However, one of the real strong points in favour of apprenticeship Standards is that the criteria for knowledge, skills and behaviours are set, but how you deliver to those is up to the training provider, employer and apprentice. And this flexibility is where the strength is. Training providers can work closely with employers and tailor the provision to suit.
The shift from Frameworks to Standards has completely changed the Level 2 Arborist apprenticeship and it has become more academically rigorous. Frameworks used to assess apprenticeships whilst on programme, while Standards list off the skills, knowledge and behaviours an apprentice will need to have learned by the end of their apprenticeship. Many view the current Arborist apprenticeship as something more than a Level 2. I’d have to agree that it is certainly challenging and could be considered as a “high Level 2” apprenticeship – so, should it be reclassified as a Level 2 and have elements reduced or removed, or be moved to a Level 3, which would have higher eligibility levels for entry? One thing is for certain; there will be some lively discussions going forward regarding any changes to the current apprenticeship to make it more relevant to employers, apprentices and training providers.

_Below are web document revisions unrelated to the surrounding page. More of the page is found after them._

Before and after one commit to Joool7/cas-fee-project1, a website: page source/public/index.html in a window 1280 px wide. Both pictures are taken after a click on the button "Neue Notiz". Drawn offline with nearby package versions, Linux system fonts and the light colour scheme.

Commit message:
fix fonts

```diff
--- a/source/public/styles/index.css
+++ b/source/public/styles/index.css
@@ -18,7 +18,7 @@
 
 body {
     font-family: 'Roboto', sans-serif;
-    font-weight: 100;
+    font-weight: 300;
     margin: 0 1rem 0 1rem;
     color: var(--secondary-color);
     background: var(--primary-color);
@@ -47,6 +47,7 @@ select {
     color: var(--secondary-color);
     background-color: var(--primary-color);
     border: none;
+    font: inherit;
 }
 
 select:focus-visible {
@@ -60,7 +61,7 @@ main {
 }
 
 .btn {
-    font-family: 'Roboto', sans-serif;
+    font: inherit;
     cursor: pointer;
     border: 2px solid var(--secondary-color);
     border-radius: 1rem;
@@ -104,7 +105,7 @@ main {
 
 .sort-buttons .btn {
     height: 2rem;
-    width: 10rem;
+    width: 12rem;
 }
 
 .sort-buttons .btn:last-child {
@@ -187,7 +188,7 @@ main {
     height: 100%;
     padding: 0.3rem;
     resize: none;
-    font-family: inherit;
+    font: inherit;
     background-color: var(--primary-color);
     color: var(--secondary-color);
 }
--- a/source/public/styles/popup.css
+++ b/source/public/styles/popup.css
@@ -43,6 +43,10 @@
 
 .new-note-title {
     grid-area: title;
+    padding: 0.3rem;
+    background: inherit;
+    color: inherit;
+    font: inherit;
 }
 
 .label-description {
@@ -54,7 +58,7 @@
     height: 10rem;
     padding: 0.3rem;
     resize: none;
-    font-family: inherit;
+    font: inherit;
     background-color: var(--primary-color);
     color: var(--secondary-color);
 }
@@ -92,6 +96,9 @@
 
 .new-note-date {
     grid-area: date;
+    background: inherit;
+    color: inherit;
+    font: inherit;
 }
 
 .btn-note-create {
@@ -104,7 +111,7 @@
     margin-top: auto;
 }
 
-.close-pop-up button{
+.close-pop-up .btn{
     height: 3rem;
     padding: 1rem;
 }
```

Time to take on an apprentice?
Over the last year, we’ve made some major changes to our provision in apprenticeships, substantially reducing our offering to focus on the land-based sector. This allows us to really improve the quality of our apprenticeships and engage with employers in a much more targeted manner –we’ve also been fortunate to have a new member of the team join us, who holds a Masters Degree in Forestry. If you’re thinking about taking on an apprentice, make sure that you talk with your chosen training provider about what you want out of it, the sort of work you undertake and whether there is seasonality to the jobs you do. This will help tailor the programme to better suit the apprentice, as well as your business. Remember that you can claim £3,000 for apprentices who start between 1 April and 30 September 2021, and the closing date for applications for those apprentices is 30 November 2021. As an employer, you’ll have to be on the Apprenticeship Service too. Visit www.gov.uk/guidance/manageapprenticeship- funds for more information.